Nothing in the listing should be dropped or altered when it is copied.
──────────
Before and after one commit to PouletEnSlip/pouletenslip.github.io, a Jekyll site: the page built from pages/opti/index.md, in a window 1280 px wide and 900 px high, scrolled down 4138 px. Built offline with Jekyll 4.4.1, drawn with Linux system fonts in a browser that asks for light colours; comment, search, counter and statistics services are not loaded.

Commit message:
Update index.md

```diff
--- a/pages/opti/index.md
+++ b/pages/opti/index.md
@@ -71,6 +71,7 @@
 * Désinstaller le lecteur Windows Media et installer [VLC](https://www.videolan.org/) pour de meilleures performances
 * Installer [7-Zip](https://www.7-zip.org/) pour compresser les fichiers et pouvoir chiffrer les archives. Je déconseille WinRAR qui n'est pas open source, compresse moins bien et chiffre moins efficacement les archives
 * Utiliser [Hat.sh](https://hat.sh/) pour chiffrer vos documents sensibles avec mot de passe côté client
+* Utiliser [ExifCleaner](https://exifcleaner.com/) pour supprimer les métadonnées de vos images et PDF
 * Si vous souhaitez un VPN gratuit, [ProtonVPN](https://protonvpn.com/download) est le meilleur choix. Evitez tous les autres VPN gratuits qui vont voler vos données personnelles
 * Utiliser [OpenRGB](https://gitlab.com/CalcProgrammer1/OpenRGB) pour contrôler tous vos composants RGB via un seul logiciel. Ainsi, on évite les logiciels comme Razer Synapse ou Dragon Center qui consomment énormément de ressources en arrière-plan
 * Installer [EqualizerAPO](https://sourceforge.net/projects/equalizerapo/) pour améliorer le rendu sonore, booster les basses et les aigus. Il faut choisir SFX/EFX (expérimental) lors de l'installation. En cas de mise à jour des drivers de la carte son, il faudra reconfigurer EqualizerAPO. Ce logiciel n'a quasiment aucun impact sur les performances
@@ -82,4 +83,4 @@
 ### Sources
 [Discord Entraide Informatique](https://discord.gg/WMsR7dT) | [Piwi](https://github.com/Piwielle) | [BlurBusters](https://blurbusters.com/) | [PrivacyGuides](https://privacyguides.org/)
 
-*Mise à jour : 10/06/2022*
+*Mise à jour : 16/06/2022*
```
──────────
▶ **OUTPUT FOR THIS TASK**:
Before and after one commit to PouletEnSlip/pouletenslip.github.io, a Jekyll site: the page built from pages/opti/index.md, in a window 1280 px wide and 900 px high, scrolled down 4138 px. Built offline with Jekyll 4.4.1, drawn with Linux system fonts in a browser that asks for light colours; comment, search, counter and statistics services are not loaded.

Commit message:
Update index.md

```diff
--- a/pages/opti/index.md
+++ b/pages/opti/index.md
@@ -71,6 +71,7 @@
 * Désinstaller le lecteur Windows Media et installer [VLC](https://www.videolan.org/) pour de meilleures performances
 * Installer [7-Zip](https://www.7-zip.org/) pour compresser les fichiers et pouvoir chiffrer les archives. Je déconseille WinRAR qui n'est pas open source, compresse moins bien et chiffre moins efficacement les archives
 * Utiliser [Hat.sh](https://hat.sh/) pour chiffrer vos documents sensibles avec mot de passe côté client
+* Utiliser [ExifCleaner](https://exifcleaner.com/) pour supprimer les métadonnées de vos images et PDF
 * Si vous souhaitez un VPN gratuit, [ProtonVPN](https://protonvpn.com/download) est le meilleur choix. Evitez tous les autres VPN gratuits qui vont voler vos données personnelles
 * Utiliser [OpenRGB](https://gitlab.com/CalcProgrammer1/OpenRGB) pour contrôler tous vos composants RGB via un seul logiciel. Ainsi, on évite les logiciels comme Razer Synapse ou Dragon Center qui consomment énormément de ressources en arrière-plan
 * Installer [EqualizerAPO](https://sourceforge.net/projects/equalizerapo/) pour améliorer le rendu sonore, booster les basses et les aigus. Il faut choisir SFX/EFX (expérimental) lors de l'installation. En cas de mise à jour des drivers de la carte son, il faudra reconfigurer EqualizerAPO. Ce logiciel n'a quasiment aucun impact sur les performances
@@ -82,4 +83,4 @@
 ### Sources
 [Discord Entraide Informatique](https://discord.gg/WMsR7dT) | [Piwi](https://github.com/Piwielle) | [BlurBusters](https://blurbusters.com/) | [PrivacyGuides](https://privacyguides.org/)
 
-*Mise à jour : 10/06/2022*
+*Mise à jour : 16/06/2022*
```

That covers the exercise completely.